┌─ DATA SECTION
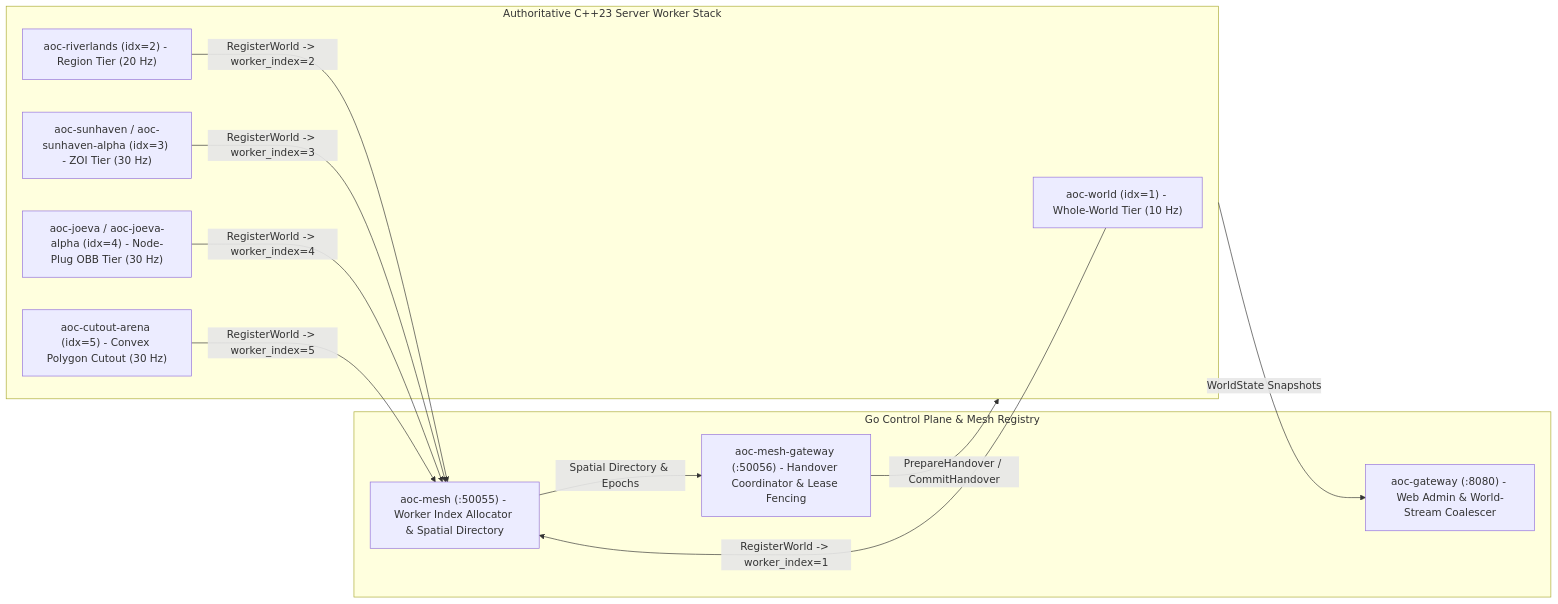
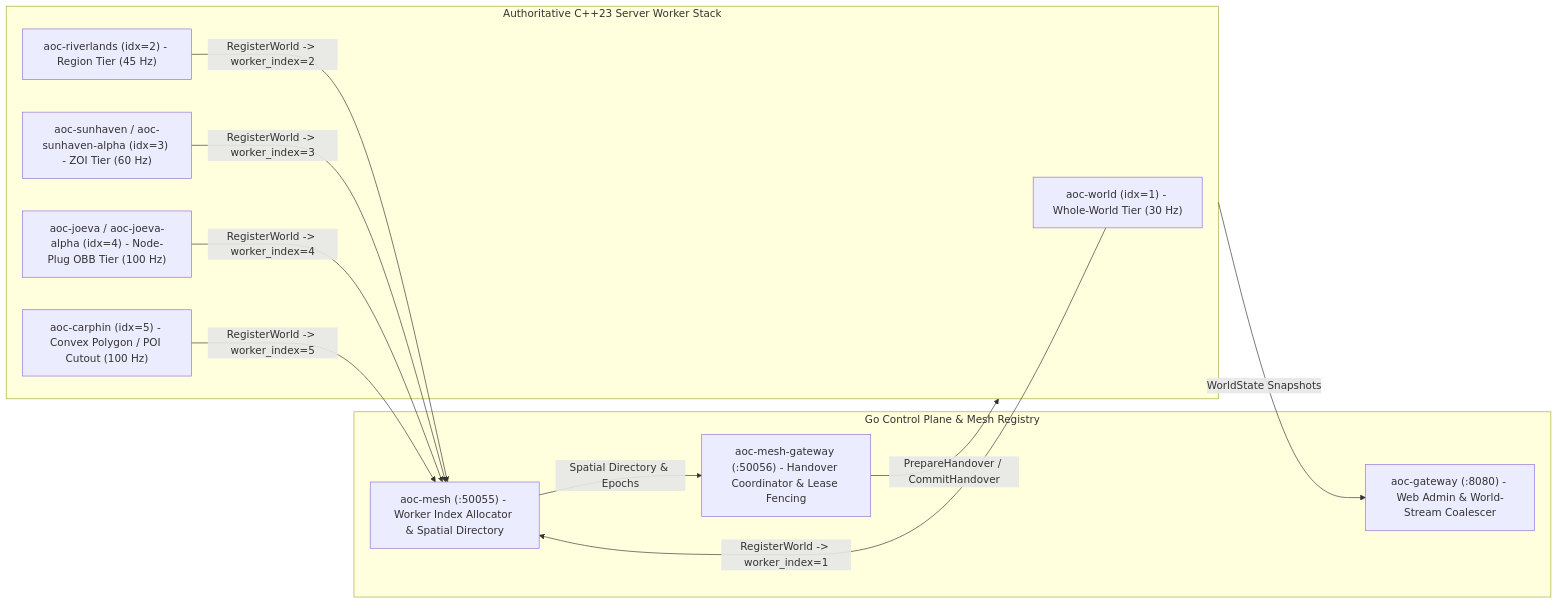
Before and after one commit to debuggin/SandalCore: the first of 2 diagrams in docs/SERVER_WORKERS.md, drawn with Mermaid. The commit also changed other lines of this file and 114 other files, not shown here.

First line of the commit message:
feat(world-admin): add Verra calendar, tier 5/6 layouts & 26-plan bots

````diff
--- a/docs/SERVER_WORKERS.md
+++ b/docs/SERVER_WORKERS.md
@@ -66,25 +66,25 @@
 ```mermaid
 flowchart LR
     subgraph ControlPlane["Go Control Plane & Mesh Registry"]
         Mesh["aoc-mesh (:50055) - Worker Index Allocator & Spatial Directory"]
         Gateway["aoc-mesh-gateway (:50056) - Handover Coordinator & Lease Fencing"]
         AdminGw["aoc-gateway (:8080) - Web Admin & World-Stream Coalescer"]
     end
 
     subgraph WorkerStack["Authoritative C++23 Server Worker Stack"]
-        WWorld["aoc-world (idx=1) - Whole-World Tier (10 Hz)"]
-        WRegion["aoc-riverlands (idx=2) - Region Tier (20 Hz)"]
-        WZOI["aoc-sunhaven / aoc-sunhaven-alpha (idx=3) - ZOI Tier (30 Hz)"]
-        WPlug["aoc-joeva / aoc-joeva-alpha (idx=4) - Node-Plug OBB Tier (30 Hz)"]
-        WPoly["aoc-cutout-arena (idx=5) - Convex Polygon Cutout (30 Hz)"]
+        WWorld["aoc-world (idx=1) - Whole-World Tier (30 Hz)"]
+        WRegion["aoc-riverlands (idx=2) - Region Tier (45 Hz)"]
+        WZOI["aoc-sunhaven / aoc-sunhaven-alpha (idx=3) - ZOI Tier (60 Hz)"]
+        WPlug["aoc-joeva / aoc-joeva-alpha (idx=4) - Node-Plug OBB Tier (100 Hz)"]
+        WPoly["aoc-carphin (idx=5) - Convex Polygon / POI Cutout (100 Hz)"]
     end
 
     WWorld -->|"RegisterWorld -> worker_index=1"| Mesh
     WRegion -->|"RegisterWorld -> worker_index=2"| Mesh
     WZOI -->|"RegisterWorld -> worker_index=3"| Mesh
     WPlug -->|"RegisterWorld -> worker_index=4"| Mesh
     WPoly -->|"RegisterWorld -> worker_index=5"| Mesh
     Mesh -->|"Spatial Directory & Epochs"| Gateway
     Gateway -->|"PrepareHandover / CommitHandover"| WorkerStack
     WorkerStack -->|"WorldState Snapshots"| AdminGw
 ```
````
└─
* _WORK ITEM_: Go through the entries and copy every line with "joeva".

* _EXERCISE ANSWER_:
-        WPlug["aoc-joeva / aoc-joeva-alpha (idx=4) - Node-Plug OBB Tier (30 Hz)"]
+        WPlug["aoc-joeva / aoc-joeva-alpha (idx=4) - Node-Plug OBB Tier (100 Hz)"]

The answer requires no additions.